Without this identifying data, these photos are classed as „orphan images“ – where the information on ownership and copyright is missing or removed.
According to the new law, „diligent“ effort must be made to find the creator of an image before it is commercially exploited without payment or credit, but sites including T3 and The Register have argued that this becomes difficult or impossible with the metadata stripped.
On passing the act, business minister Jo Swinson said: „The measures in the Enterprise and Regulatory Reform Act will support the UK’s enterprise culture and help make it one of the best places to do business.“
The press release for the act states: „For the first time orphan works will be licensed for use; these are copyrighted works for which the owner of the copyright is unknown or can’t be found.
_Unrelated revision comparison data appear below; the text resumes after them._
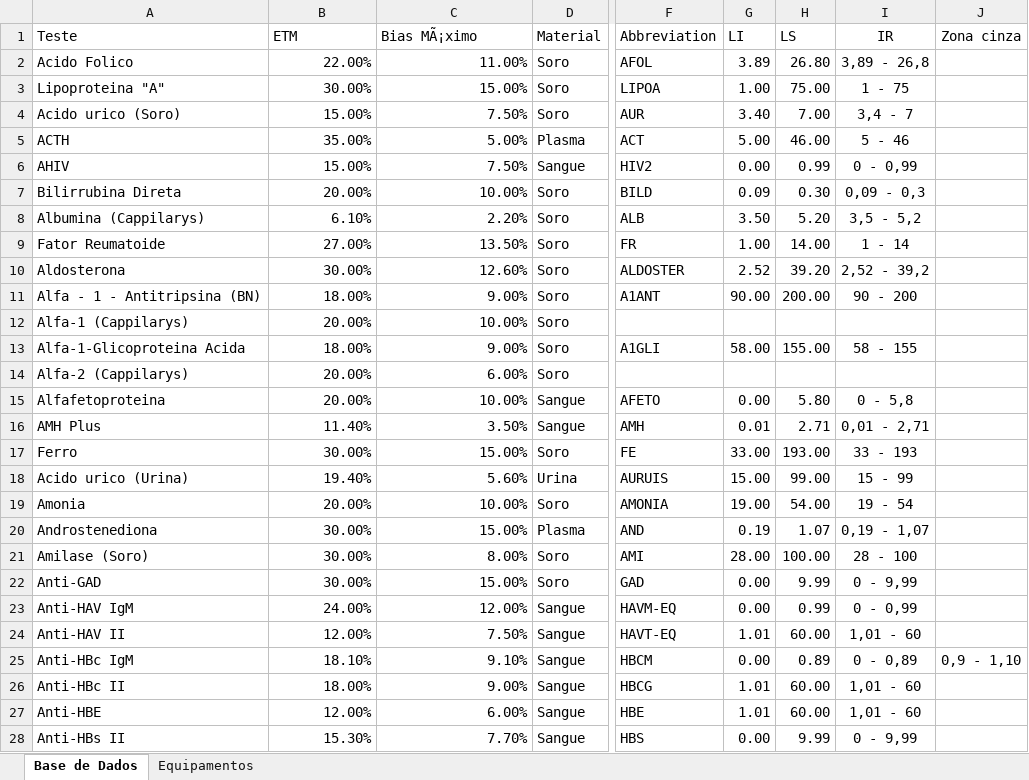
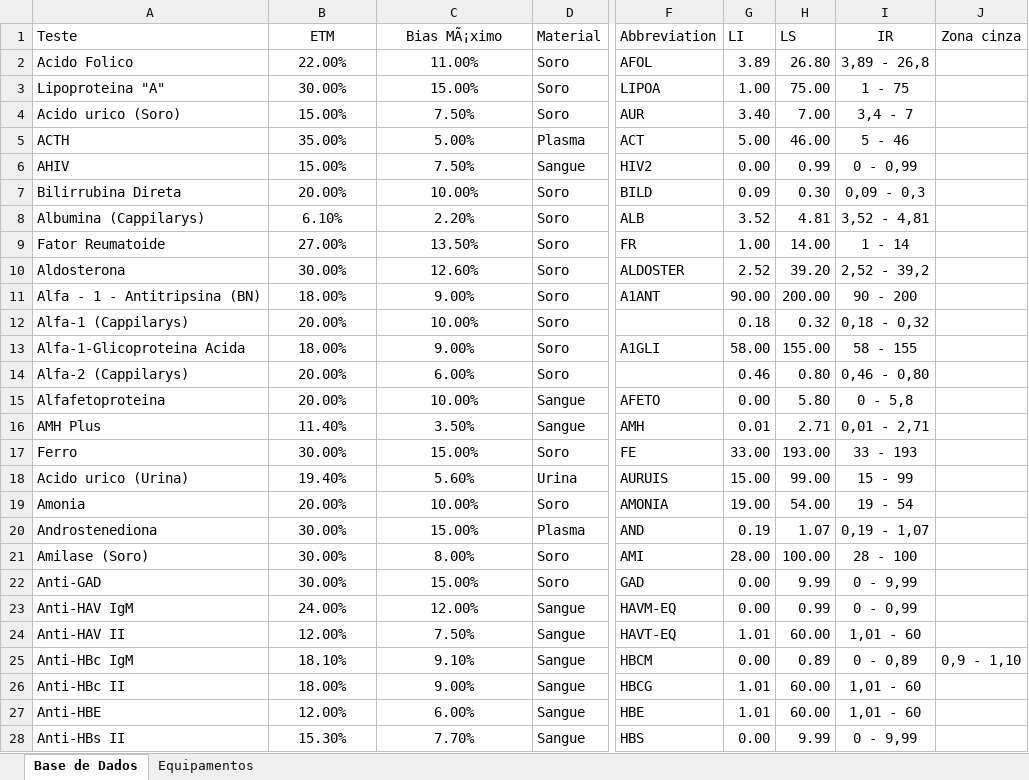
Before and after one commit to marcello2901/Data_Sift_app, an Excel workbook: Base de Dados.xlsx, sheet Base de Dados, drawn as a sheet; only a part is shown, gaps mark what is left out; values as stored, in another font and other column widths than the file's, no borders; the diff covers the shown part only; the diff names each change by its address in the sheet, - before the commit and + after, or states it on an @@ line.

Commit message:
att

```diff
--- a/Base de Dados.xlsx (sheet Base de Dados)
+++ b/Base de Dados.xlsx (sheet Base de Dados)
-B1:C1 alignment: left
+B1:C1 alignment: center
-B2:C28 alignment: right
+B2:C28 alignment: center
-G8 (LI): 3.50
+G8 (LI): 3.52
-H8 (LS): 5.20
+H8 (LS): 4.81
-I8 (IR): 3,5 - 5,2
+I8 (IR): 3,52 - 4,81
-G12 (LI): (empty)
+G12 (LI): 0.18
-H12 (LS): (empty)
+H12 (LS): 0.32
-I12 (IR): (empty)
+I12 (IR): 0,18 - 0,32
-G14 (LI): (empty)
+G14 (LI): 0.46
-H14 (LS): (empty)
+H14 (LS): 0.80
-I14 (IR): (empty)
+I14 (IR): 0,46 - 0,80
```
Also changed, not shown: 29 added rows, 23 edited cells and cell formats elsewhere in this sheet, sheet Equipamentos.
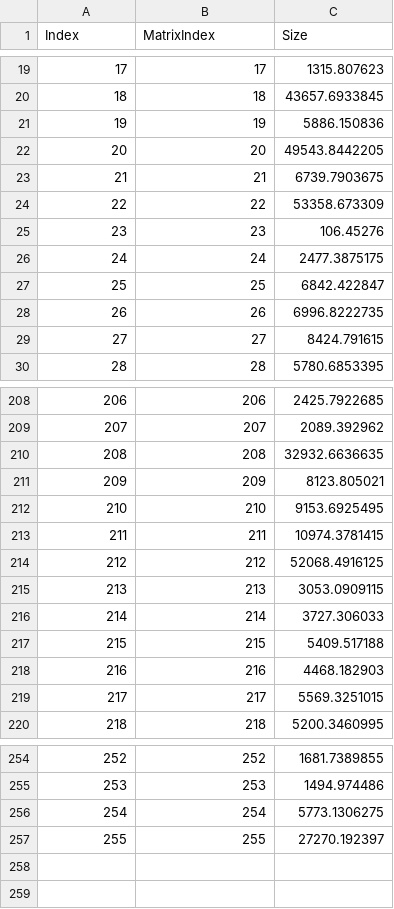
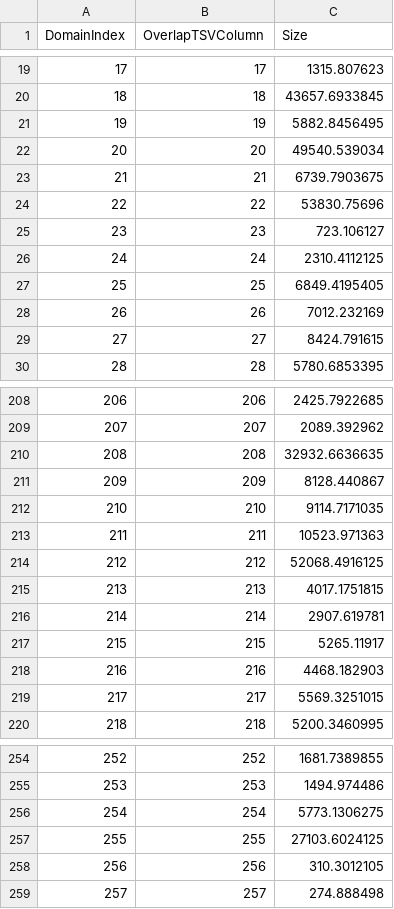
Before and after one commit to VirtualFlyBrain/DrosLarvalDomains, a TSV file: CompartmentOverlap/compartmentList.tsv, drawn as a sheet; only a part is shown, gaps mark what is left out; the diff covers the shown part only; the diff names each change by its address in the sheet, - before the commit and + after, or states it on an @@ line.

Commit message:
updated compartment overlap

```diff
--- a/CompartmentOverlap/compartmentList.tsv
+++ b/CompartmentOverlap/compartmentList.tsv
@@ column A (DomainIndex) renumbered in row 1 @@
-B1: MatrixIndex
+B1: OverlapTSVColumn
-C21 (Size): 5886.150836
+C21 (Size): 5882.8456495
-C22 (Size): 49543.8442205
+C22 (Size): 49540.539034
-C24 (Size): 53358.673309
+C24 (Size): 53830.75696
-C25 (Size): 106.45276
+C25 (Size): 723.106127
-C26 (Size): 2477.3875175
+C26 (Size): 2310.4112125
-C27 (Size): 6842.422847
+C27 (Size): 6849.4195405
-C28 (Size): 6996.8222735
+C28 (Size): 7012.232169
-C211 (Size): 8123.805021
+C211 (Size): 8128.440867
-C212 (Size): 9153.6925495
+C212 (Size): 9114.7171035
-C213 (Size): 10974.3781415
+C213 (Size): 10523.971363
-C215 (Size): 3053.0909115
+C215 (Size): 4017.1751815
-C216 (Size): 3727.306033
+C216 (Size): 2907.619781
-C217 (Size): 5409.517188
+C217 (Size): 5265.11917
-C257 (Size): 27270.192397
+C257 (Size): 27103.6024125
+row 258: 256 | 256 | 310.3012105
+row 259: 257 | 257 | 274.888498
```
Also changed, not shown: 54 edited cells elsewhere in this file, CompartmentOverlap/neuronList.tsv, 2 other files.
There will also be a system for extended collective licensing of copyright works.“
This measure has been introduced with the goal of supporting growth and to „modernise the UK’s copyright regime to promote innovation in the design industry, encouraging investment in new products while strengthening copyright protections“.
Critics note that sub-licensing is also permitted under the act, meaning that firms who source so-called orphan images will be able to sell on the images without paying the original creator.
Photographer David Bailey has written a letter to chancellor of the exchequer George Osborne to oppose the move.
„Social media, and everyone else for that matter routinely strip our names and contact details from our digital files,“ Bailey explained.
„They simply should not be allowed to get away with this. They can because our government refuses to give us the right to our names by our pictures (Moral rights).
„So now commercial organisations will be allowed to make money from our ‚orphans‘, but not us, the creators.“